A nursery is "disappointed" after being rated requires improvement by Ofsted.

Dolphins Day Nursery in Chesswood Road, Worthing, was inspected last month.

The inspectors noticed that although children feel "safe and secure" at the nursery, there are a number of shortcomings in the curriculum and certain learning practices.

READ MORE: Victorian pub with dance floor will be partly turned into flats

The report noted that although leaders have developed a clear curriculum, it is not always taught well and learning aims are not always met.

The report read: "Staff do not consistently understand the curriculum and it is not always implemented successfully.

"When activities are set up, staff are not always clear about what they want children to learn from them, and so the learning aims are not met.

"For example, children do not have the opportunity to think or make predictions for themselves during a colour-mixing activity, as intended."

Inspectors also said that while children were keen on some activities and behaved well overall, staff did not build on what children were learning.

Certain practices such as sharing toys and equipment were also not monitored effectively, which means children do not receive consistent information on how to share.

It was also found that some of the children lose interest in certain activities when staff do not respond to them.

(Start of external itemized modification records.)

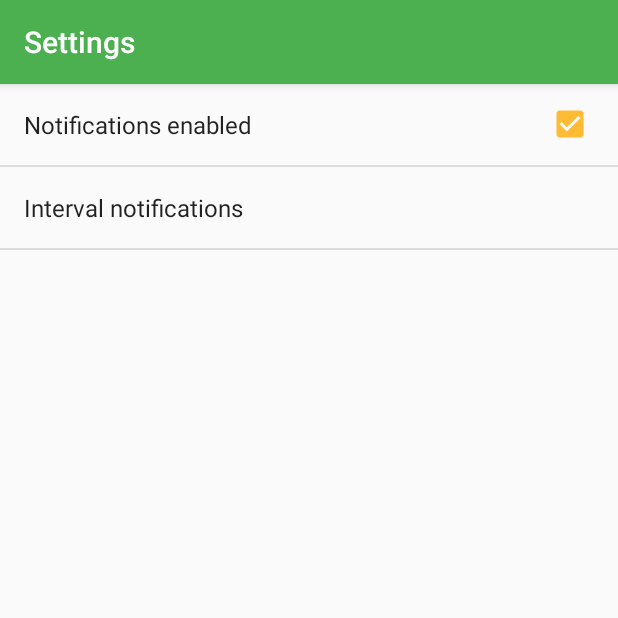
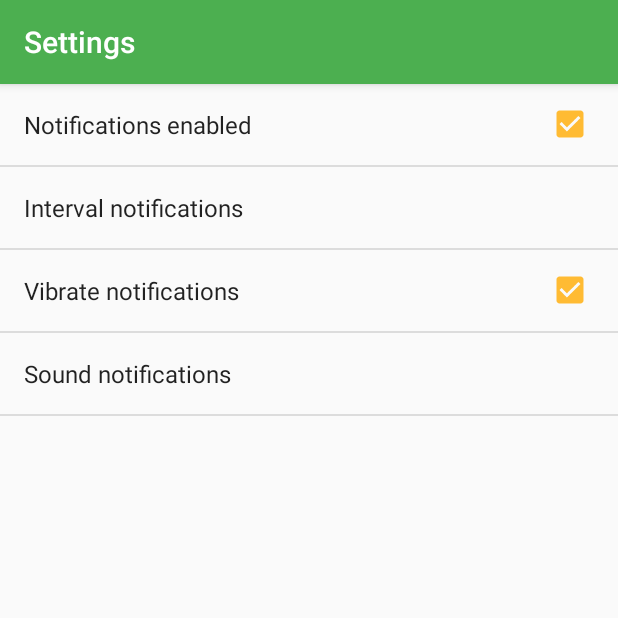
Before and after one commit to alainrk/memenguage, an Android app: the SettingsActivity screen opened directly, with no data from a screen before it, on a phone screen of 412 x 824 dp, the top half of it. Run offline under Robolectric (Android 15) with nearby library versions, the phone set to English and light mode, and no system bars.

Commit message:
Sound and vibrate notification in settings

```diff
--- a/app/src/main/AndroidManifest.xml
+++ b/app/src/main/AndroidManifest.xml
@@ -6,6 +6,7 @@
     <uses-permission android:name="android.permission.ACCESS_WIFI_STATE" />
     <uses-permission android:name="android.permission.GET_ACCOUNTS" />
     <uses-permission android:name="android.permission.USE_CREDENTIALS" />
+    <uses-permission android:name="android.permission.VIBRATE"/>
 
     <application
         android:allowBackup="true"
--- a/app/src/main/res/xml/pref_notification.xml
+++ b/app/src/main/res/xml/pref_notification.xml
@@ -13,4 +13,19 @@
         android:entries="@array/intervals_time"
         android:entryValues="@array/intervals_time_value"
         android:defaultValue="@string/intervals_time_default" />
+
+    <CheckBoxPreference
+        android:defaultValue="true"
+        android:dependency="notifications_enabled"
+        android:key="vibrate_notifications"
+        android:title="Vibrate notifications" />
+
+    <RingtonePreference
+        android:showDefault="true"
+        android:key="sound_notifications"
+        android:title="Sound notifications"
+        android:dependency="notifications_enabled"
+        android:ringtoneType="notification" />
+
+
 </PreferenceScreen>
```
Also changed, not shown: app/src/main/java/alaindc/memenguage/RandomIntentService.java (+16 -0 lines).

This was also found to be the case with healthy eating as inspectors found that although healthy food and snacks are offered to children, staff do not consistently help children understand the importance of this.

A spokesman for Ofsted said this means that children do not always make healthy choices and keep themselves safe as certain expectations are not reinforced.

Despite these shortcomings, Ofsted said that the nursery has a number of strengths including the fact that children have been able to develop early literacy and vocabulary skills.

It was also found that nursery staff give the children "support and plenty of praise for their accomplishments", for example when they are learning to ride a bike or climb small steps.

The nursery was also given advice on what it needs to improve on for its next inspection.

Ofsted inspectors told the nursery to develop the arrangements in place for sharing information with parents so they can help them support their child's learning at home.

Inspectors have also said that staff should make sure children understand how to keep themselves safe better and should raise teaching standards, including the curriculum for maths, so they can "provide all children with meaningful learning experiences".

A spokesman for the nursery said: "We were very disappointed with our overall outcome of our recent inspection report. We are happy that our inspector did observe that our children did feel safe and secure, that our children do build close relationships with our staff.

"We have put together a robust action plan addressing the areas raised by the inspector, and our team is working in partnership with our families to raise standards and continue to develop the best possible care and curriculum reflective of our children's needs and interests.

"I would like to thank our families for their input and support and my staff team for their hard work and the action already taken, and for their positive commitment to improving our next outcome. "